→ **Exercise objective**
Go through the data below and return each line where the string "over" occurs.

*** Record extracts Section Begins ***

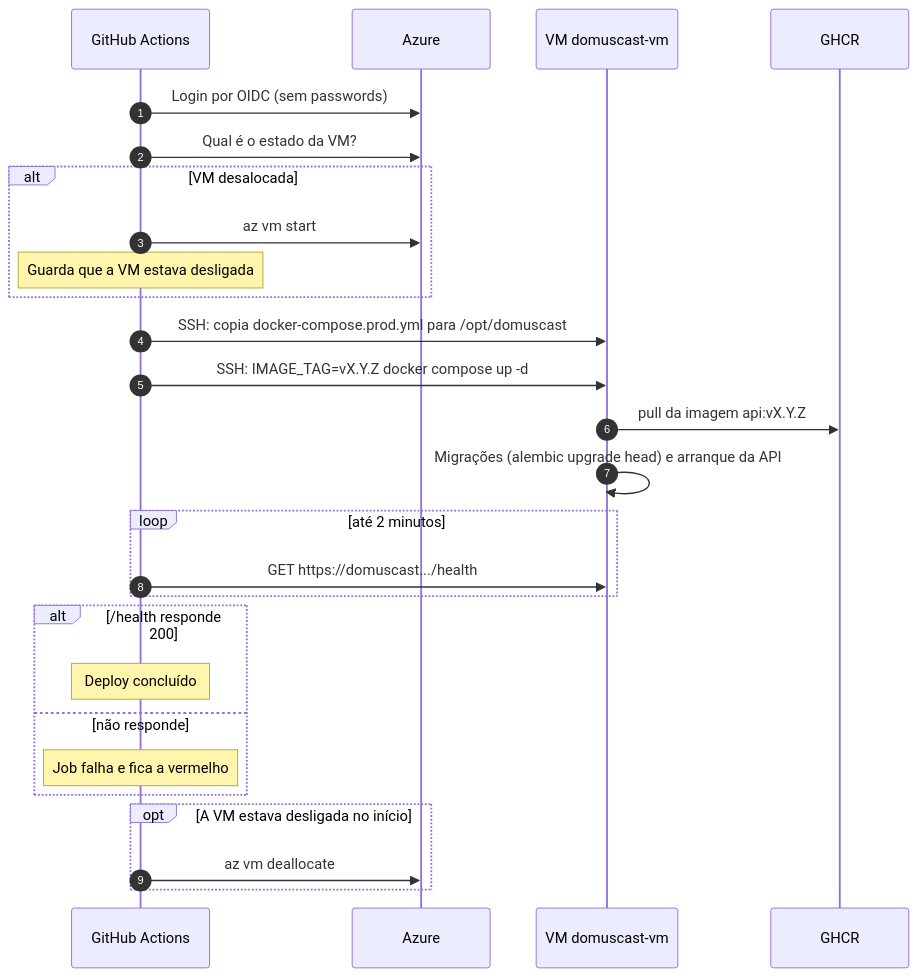
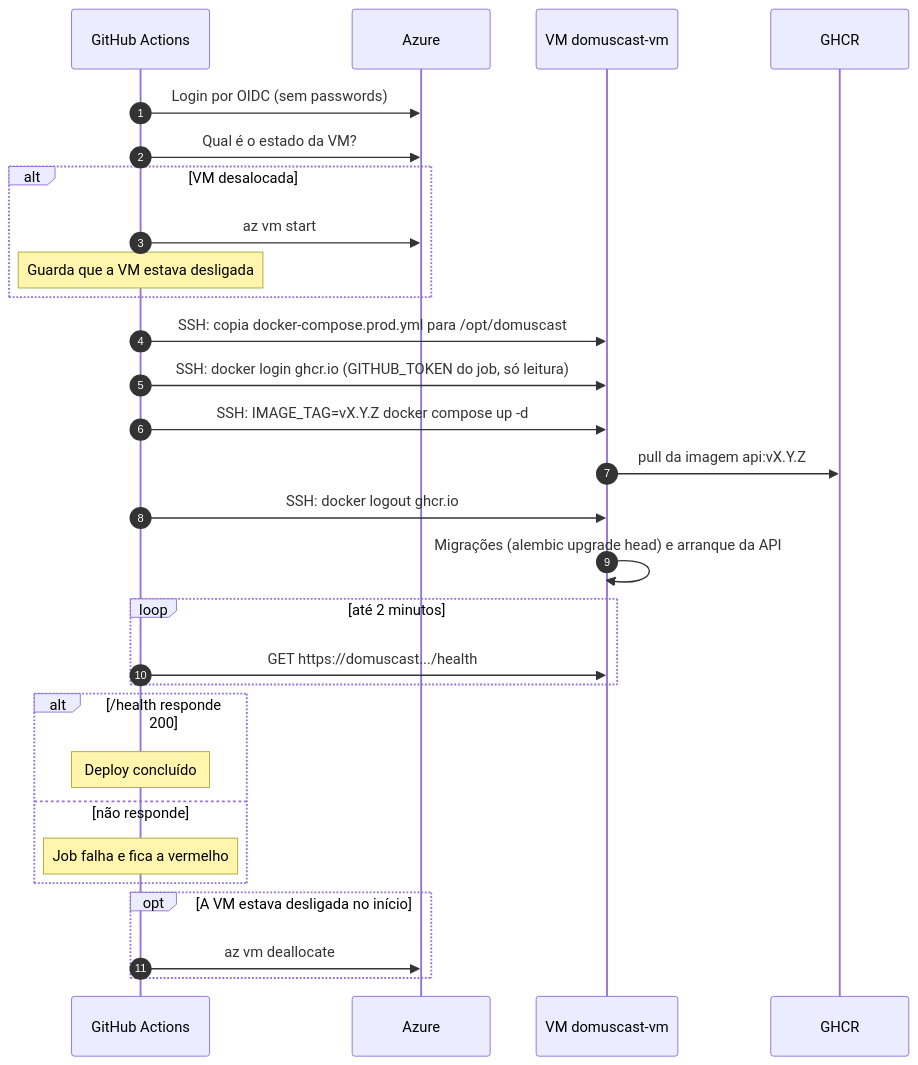
Before and after one commit to LMNSdev/LABDSOF_DOMUSCAST: the second of 4 diagrams in docs/sprintB/VM/README.md, drawn with Mermaid. The commit also changed other lines of this file, not shown here.

Commit message:
Docs: pacote GHCR privado e login no deploy

````diff
--- a/docs/sprintB/VM/README.md
+++ b/docs/sprintB/VM/README.md
@@ -199,30 +199,32 @@
 ```mermaid
 sequenceDiagram
     autonumber
     participant GH as GitHub Actions
     participant AZ as Azure
     participant VM as VM domuscast-vm
     participant REG as GHCR
 
     GH->>AZ: Login por OIDC (sem passwords)
     GH->>AZ: Qual é o estado da VM?
     alt VM desalocada
         GH->>AZ: az vm start
         Note over GH: Guarda que a VM estava desligada
     end
     GH->>VM: SSH: copia docker-compose.prod.yml para /opt/domuscast
+    GH->>VM: SSH: docker login ghcr.io (GITHUB_TOKEN do job, só leitura)
     GH->>VM: SSH: IMAGE_TAG=vX.Y.Z docker compose up -d
     VM->>REG: pull da imagem api:vX.Y.Z
+    GH->>VM: SSH: docker logout ghcr.io
     VM->>VM: Migrações (alembic upgrade head) e arranque da API
     loop até 2 minutos
         GH->>VM: GET https://domuscast.../health
     end
     alt /health responde 200
         Note over GH: Deploy concluído
     else não responde
         Note over GH: Job falha e fica a vermelho
     end
     opt A VM estava desligada no início
         GH->>AZ: az vm deallocate
     end
 ```
````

*** Record extracts Section Ends ***

→ **Task output**
         Note over GH: Guarda que a VM estava desligada
         Note over GH: Deploy concluído
         Note over GH: Job falha e fica a vermelho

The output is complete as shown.